One of the most interesting aspects of Namor is how resistant it is. As a half-Atlantean, half-human hybrid in the comics, he is a godlike individual, with super strength, durability, and speed, which has a lot to do with him being a mutant. Coincidentally, the Marvel Cinematic Universe takes advantage of all of these traits, painting him as their first mutant yet, thanks to a vibranium serum in the 16th century.
This changed his genetic makeup, transforming him into King Talokan when he was finally born to rule the underwater kingdom. It’s true that he’s a far cry from the comic book source material, but still, the comic and MCU versions of Namor are wary of the surface world. Namor’s characterization and spirit are always evident in every medium. Ironically, while Black Panther: Wakanda Forever highlighted another great strength of the character, Namor the Submarine: Conquered Shores (by Christopher Cantwell, Pasqual Ferry, Matt Hollingsworth, and VC’s Joe Caramagna) ends up painting this very element as a major weakness.
Black Panther: Wakanda ForeverNamor needs water
In the movie, Shuri desperately tries to defeat Namor in order to save her nation from his wrath. Over time, she realizes that she has to go back to the water to recharge after exerting herself. Basically, the water acts as her fuel, allowing her to return to the surface to fight again.

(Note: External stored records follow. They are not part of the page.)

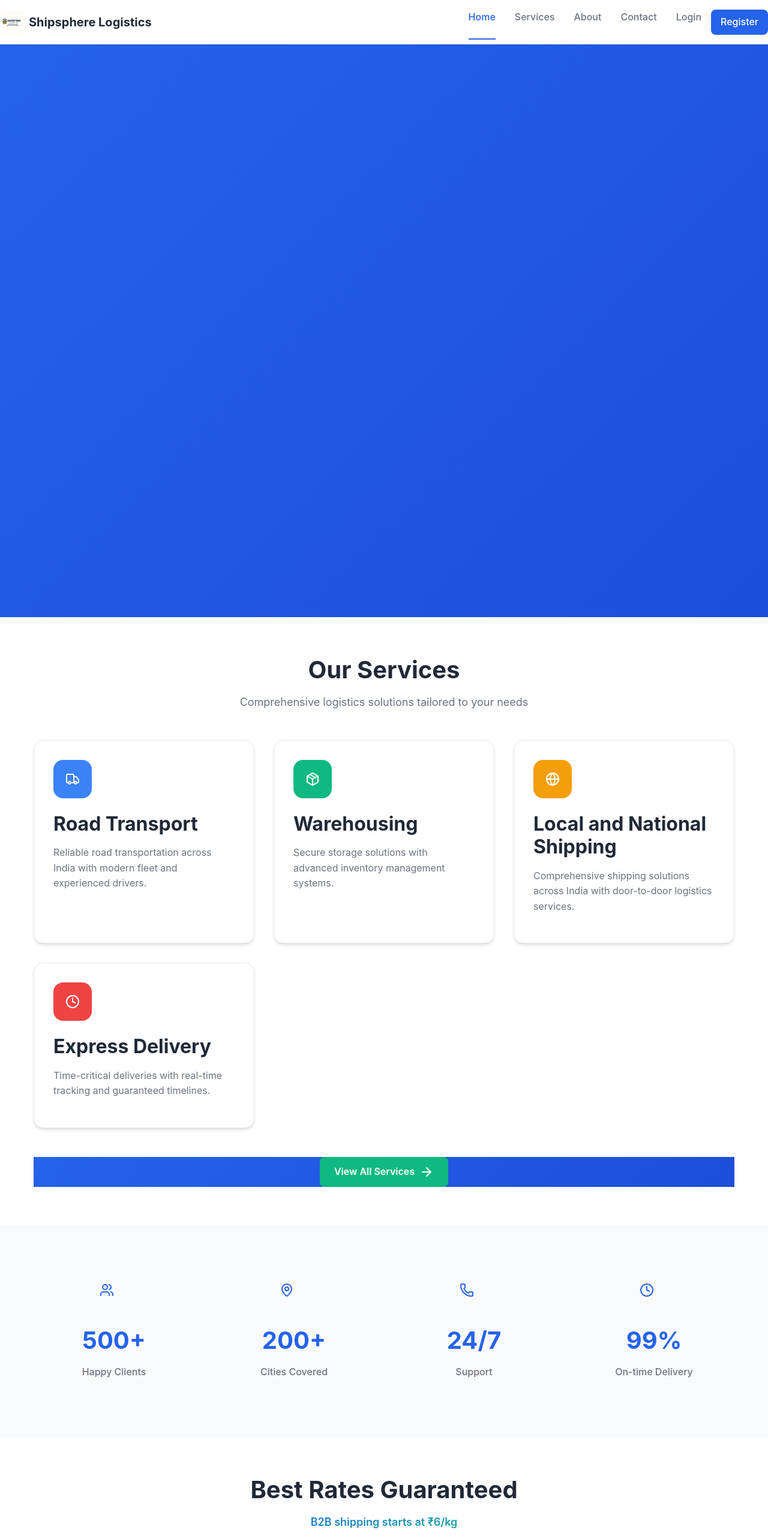
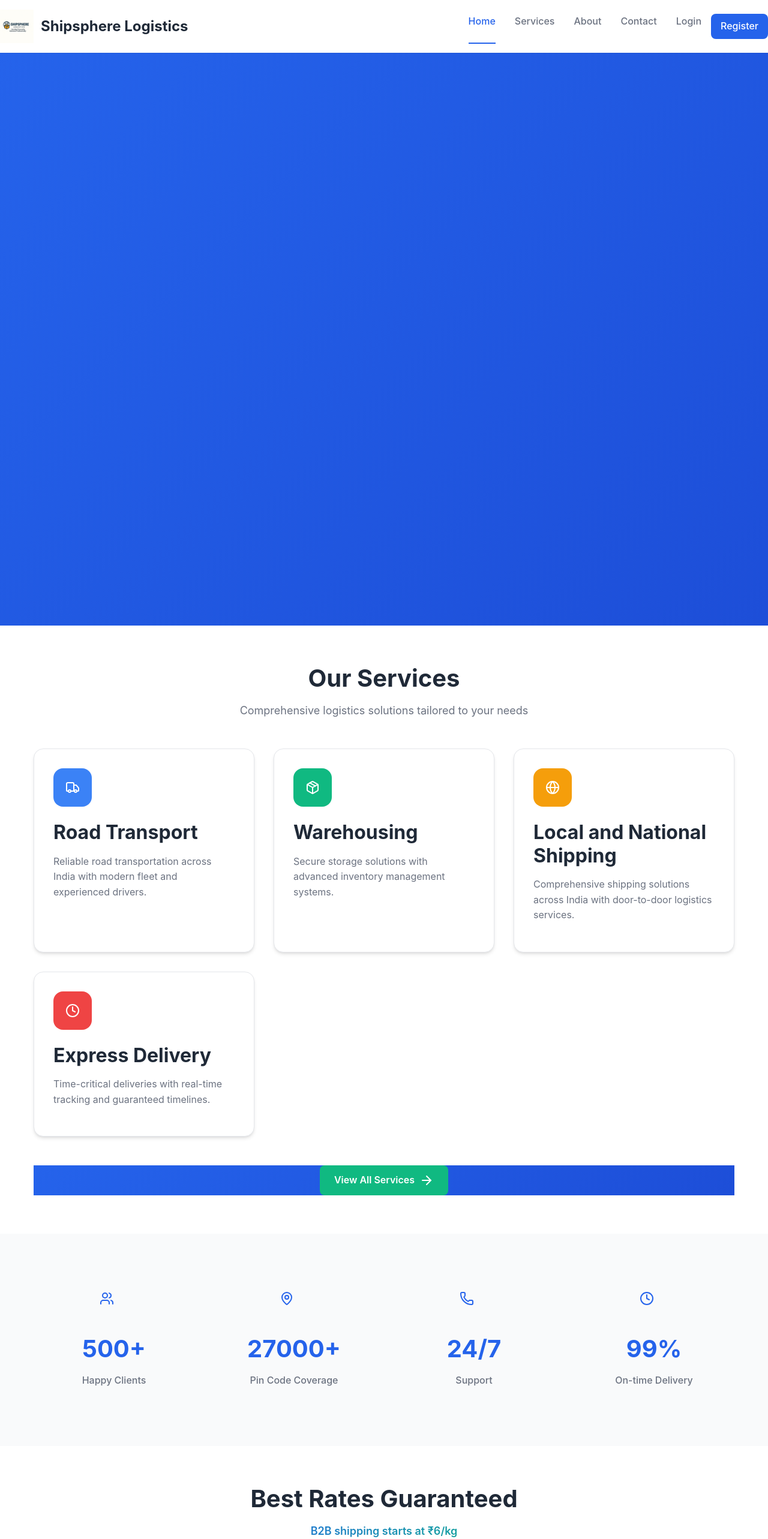
Before and after one commit to PriyanshVijay26/shree-ashtavinayak-logistics, a React (Create React App) app: page / in a window 1280 px wide. Shown: the top 2566 px of the page at 60% size. Built offline with nearby package versions, Linux system fonts and the light colour scheme.

Commit message:
Improve website content and design: increase logo size, update to 27000+ pincode coverage, and improve first order text phrasing

```diff
--- a/src/App.css
+++ b/src/App.css
@@ -124,22 +124,22 @@ p {
 .nav-logo {
   display: flex;
   align-items: center;
-  gap: 0.5rem;
+  gap: 0.75rem;
   text-decoration: none;
   color: var(--text-primary);
   font-weight: 700;
-  font-size: 1.25rem;
+  font-size: 1.5rem;
 }
 
 .company-logo {
-  width: 2.5rem;
-  height: 2.5rem;
+  width: 3.5rem;
+  height: 3.5rem;
   object-fit: contain;
 }
 
 .logo-icon {
-  width: 2rem;
-  height: 2rem;
+  width: 3rem;
+  height: 3rem;
   color: var(--primary-color);
 }
 
--- a/src/pages/About.tsx
+++ b/src/pages/About.tsx
@@ -141,8 +141,8 @@ const About: React.FC = () => {
                 <div className="stat-label">Happy Clients</div>
               </div>
               <div className="stat-item">
-                <div className="stat-number">200+</div>
-                <div className="stat-label">Cities Covered</div>
+                <div className="stat-number">27000+</div>
+                <div className="stat-label">Pin Code Coverage</div>
               </div>
               <div className="stat-item">
                 <div className="stat-number">100+</div>
--- a/src/pages/Home.tsx
+++ b/src/pages/Home.tsx
@@ -83,7 +83,7 @@ const Home = () => {
 
   const stats = [
     { number: '500+', label: 'Happy Clients', icon: <Users /> },
-    { number: '200+', label: 'Cities Covered', icon: <MapPin /> },
+    { number: '27000+', label: 'Pin Code Coverage', icon: <MapPin /> },
     { number: '24/7', label: 'Support', icon: <Phone /> },
     { number: '99%', label: 'On-time Delivery', icon: <Clock /> }
   ];
@@ -166,7 +166,7 @@ const Home = () => {
                   className="truck-message-box"
                 >
                   <Truck className="message-truck-icon" />
-                  <p>Let us handle your first order to experience our exceptional service quality!</p>
+                  <p>Handle your first order free of cost and experience our exceptional service quality!</p>
                 </motion.div>
               </div>
             </div>
```
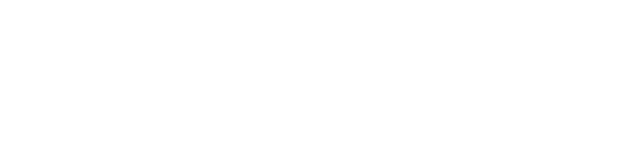
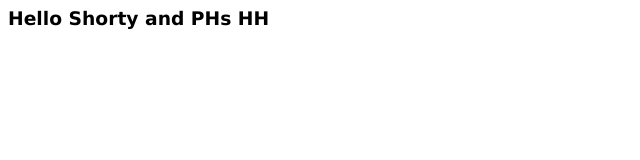
Before and after one commit to SmarttyLewis/helloworld, a plain HTML site: page index.html in a window 1280 px wide. Shown: the whole page, without its empty margins (0-640 px from the left). Drawn offline with Linux system fonts and the light colour scheme.

Commit message:
Update index.html

```diff
--- a/index.html
+++ b/index.html
@@ -1 +1 @@
-<h3 style="font-family:verdana;" Hello Shorty and PHs HH </h3>
+<h3 style="font-family:verdana;"> Hello Shorty and PHs HH </h3>
```
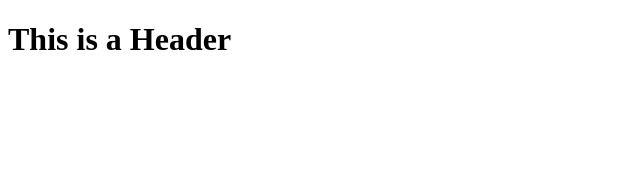
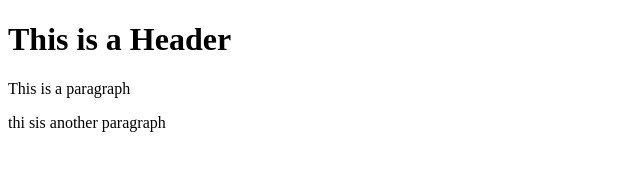
Before and after one commit to burnsxp/git-test, a website: page index.html in a window 1280 px wide. Shown: the whole page, without its empty margins (0-640 px from the left). Drawn offline with Linux system fonts and the light colour scheme.

Commit message:
Using NPM

```diff
--- a/index.html
+++ b/index.html
@@ -2,5 +2,7 @@
 <html>
   <body>
     <h1>This is a Header</h1>
+    <p>This is a paragraph</p>
+    <p>thi sis another paragraph</p>
   </body>
 </html>
```
Also changed, not shown: package.json (added, +24 -0 lines), 2 other files.
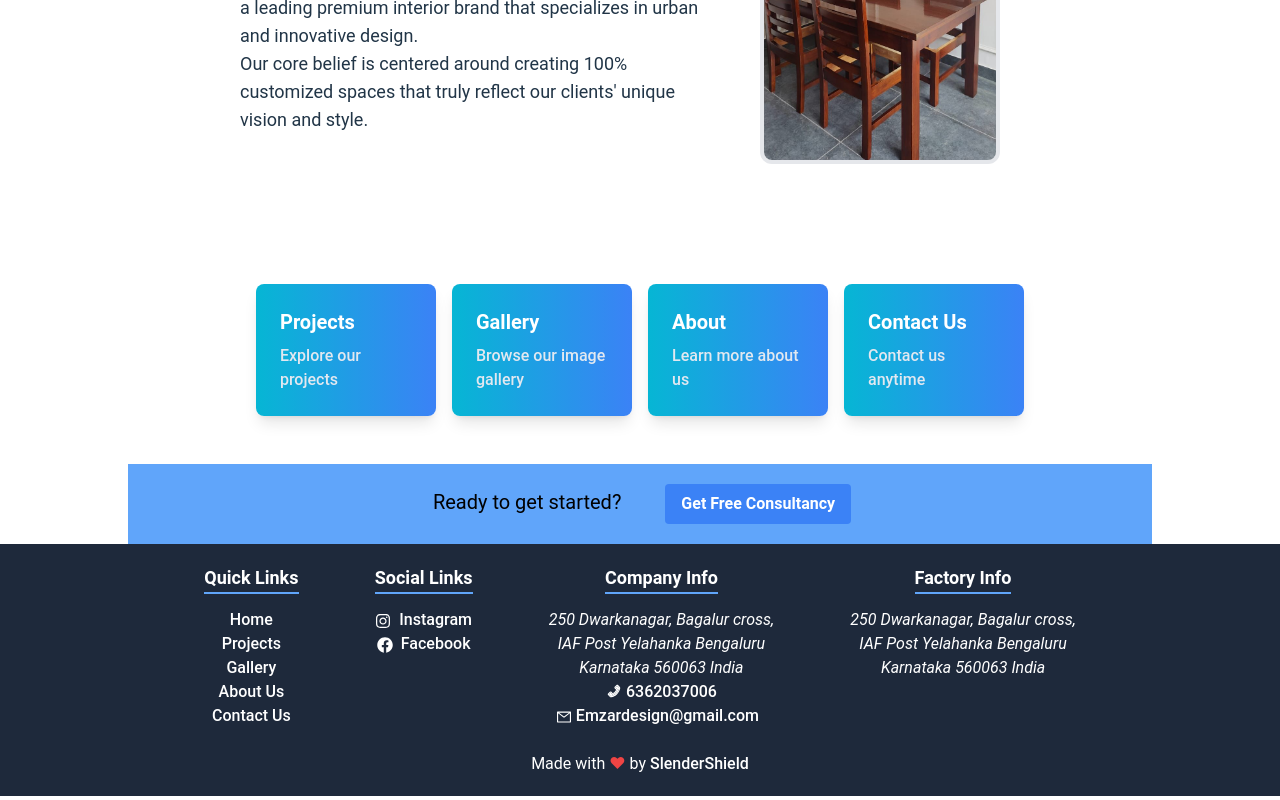
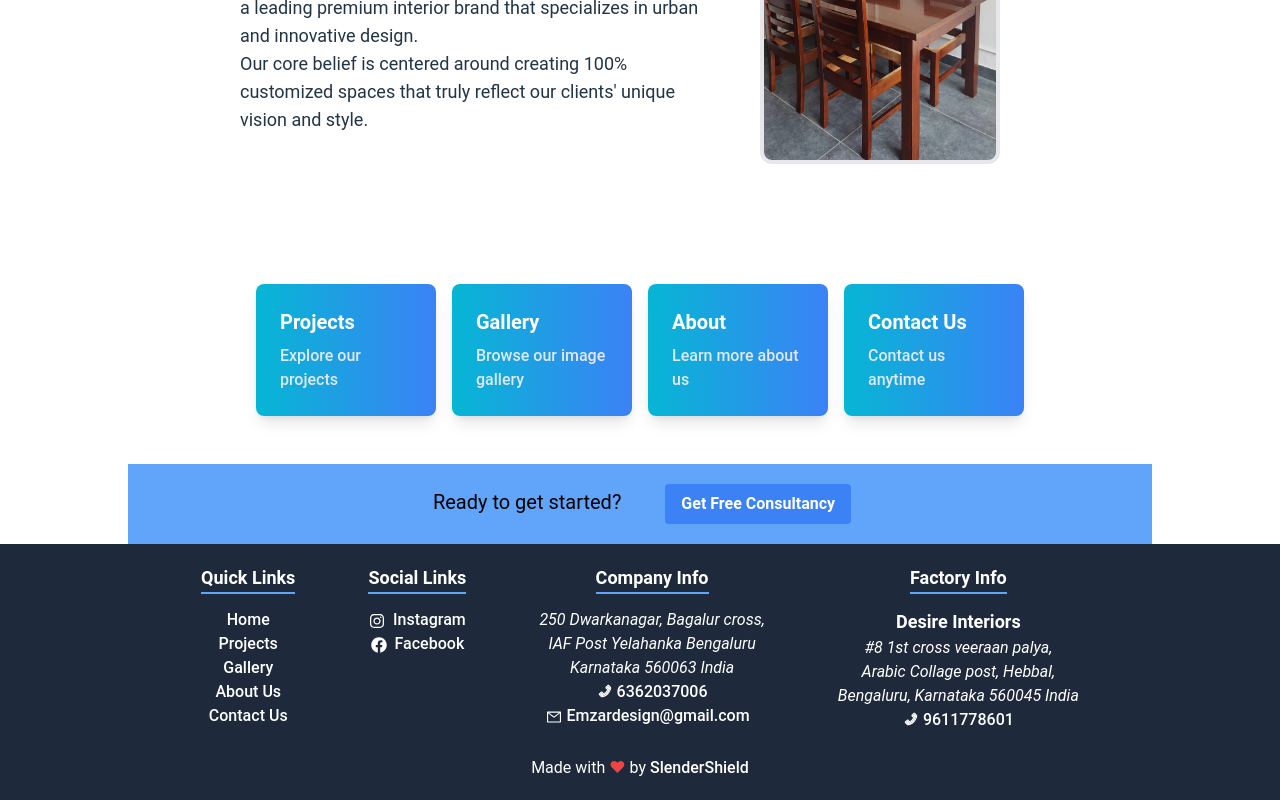
Before and after one commit to SlenderShield/EmzarDesign, a React (Vite) app: page / in a window 1280 px wide. Shown: the part 1236-2036 px from the top of the page. Built offline with nearby package versions, Linux system fonts and the light colour scheme.

Commit message:
add factory details

```diff
--- a/src/components/Footer.jsx
+++ b/src/components/Footer.jsx
@@ -98,11 +98,16 @@ const Footer = () => {
               Factory Info
             </span>
           </h3>
+          <h2 className="text-lg font-bold ">Desire Interiors</h2>
           <address>
-            <p>250 Dwarkanagar, Bagalur cross,</p>
-            <p>IAF Post Yelahanka Bengaluru</p>
-            <p>Karnataka 560063 India</p>
+            <p>#8 1st cross veeraan palya,</p>
+            <p>Arabic Collage post, Hebbal, </p>
+            <p>Bengaluru, Karnataka 560045 India</p>
           </address>
+          <a href="tel:6362037006" className="text-white">
+            <AiTwotonePhone className="inline-block mb-1 mr-1" />
+            9611778601
+          </a>
         </div>
       </div>
 
```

This is also why Shuri prepares her ship to turn it into an evaporation chamber. She eventually catches the mutant, heat beats it, and dries it dry. This helps the new Panther defeat Namor on a deserted island, and he realizes that once he’s out of water, he’s already defeated. In battle, Shuri even cuts the wings from her ankles, which ends with him giving in to her and forging a truce with her Talokan empire.
Namor: Conquered Shores Makes water a defect
On the contrary, number 2 of conquered coasts, a more altruistic Namor is trying to save the surface world after the Kree made the atmosphere toxic and melted all the ice caps. He attempts to fly to find Jim Hammond/Human Torch, to use as a fuel source to restart society, but struggles in midair. It turns out that all that time he spent in the water made him unable to adapt. His aged wings no longer react to air because they are used to the ocean.
Thus, this same sea that revitalizes him has caused this aspect of the warrior to stop working. He can fly, but not for long or too high, causing Jim to escape and Namor to fall back into the water. Granted, he loves the aquatic realm of his, but this doesn’t bode well if he has to fight on the surface. His wings, after all, allow him to move faster than normal, avoid being attacked, and help him be more efficient, as the movie shows. But now, with a journey to find Doctor Doom looming, the introduction of water reduced the effectiveness of him, acting as a double-edged sword of nature.